▶ What to produce: Your answer must consist of one number: how many lines in the records contain "views".

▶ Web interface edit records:
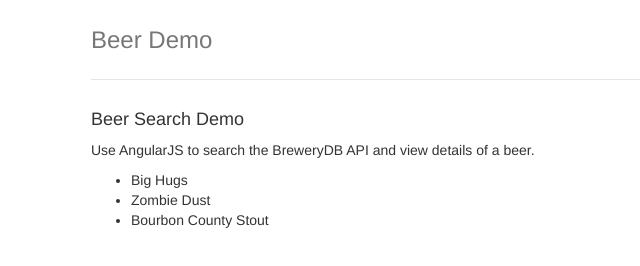
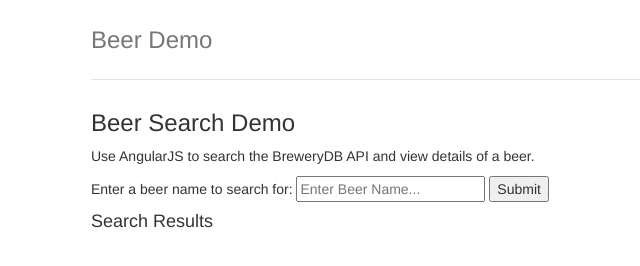
Before and after one commit to MyTbeerDrinker/beerdemo, a website: page app/index.html in a window 1280 px wide. Shown: the whole page, without its empty margins (199-839 px from the left). Drawn offline with nearby package versions, Linux system fonts and the light colour scheme; some packages are replaced by stand-ins of ours.

Commit message:
Added form with fake search results upon submit

```diff
--- a/app/scripts/controllers/beer.js
+++ b/app/scripts/controllers/beer.js
@@ -9,9 +9,17 @@
  */
 angular.module('beerdemoApp')
   .controller('BeerCtrl', function ($scope) {
-    $scope.beers = [
-      'Big Hugs',
-      'Zombie Dust',
-      'Bourbon County Stout'
-    ];
-  });
+    $scope.beers = [];
+
+    $scope.submit = function() {
+      var searchResults = [
+        'Big Hugs',
+        'Zombie Dust',
+        'Bourbon County Stout'
+      ];
+      $scope.beers = searchResults;
+      $scope.text = '';
+    };
+
+  })
+;
--- a/app/views/beer.html
+++ b/app/views/beer.html
@@ -1,6 +1,13 @@
-<h4>Beer Search Demo</h4>
+<h3>Beer Search Demo</h3>
 <p>Use AngularJS to search the BreweryDB API and view details of a beer.</p>
 
+<form ng-submit="submit()">
+  Enter a beer name to search for:
+  <input type="text" ng-model="text" name="text" placeholder="Enter Beer Name..."/>
+  <input type="submit" id="submit" value="Submit" />
+</form>
+
+<h4>Search Results</h4>
 <ul>
   <li ng-repeat="beer in beers">{{ beer }}</li>
 </ul>
```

▶ Response below: 2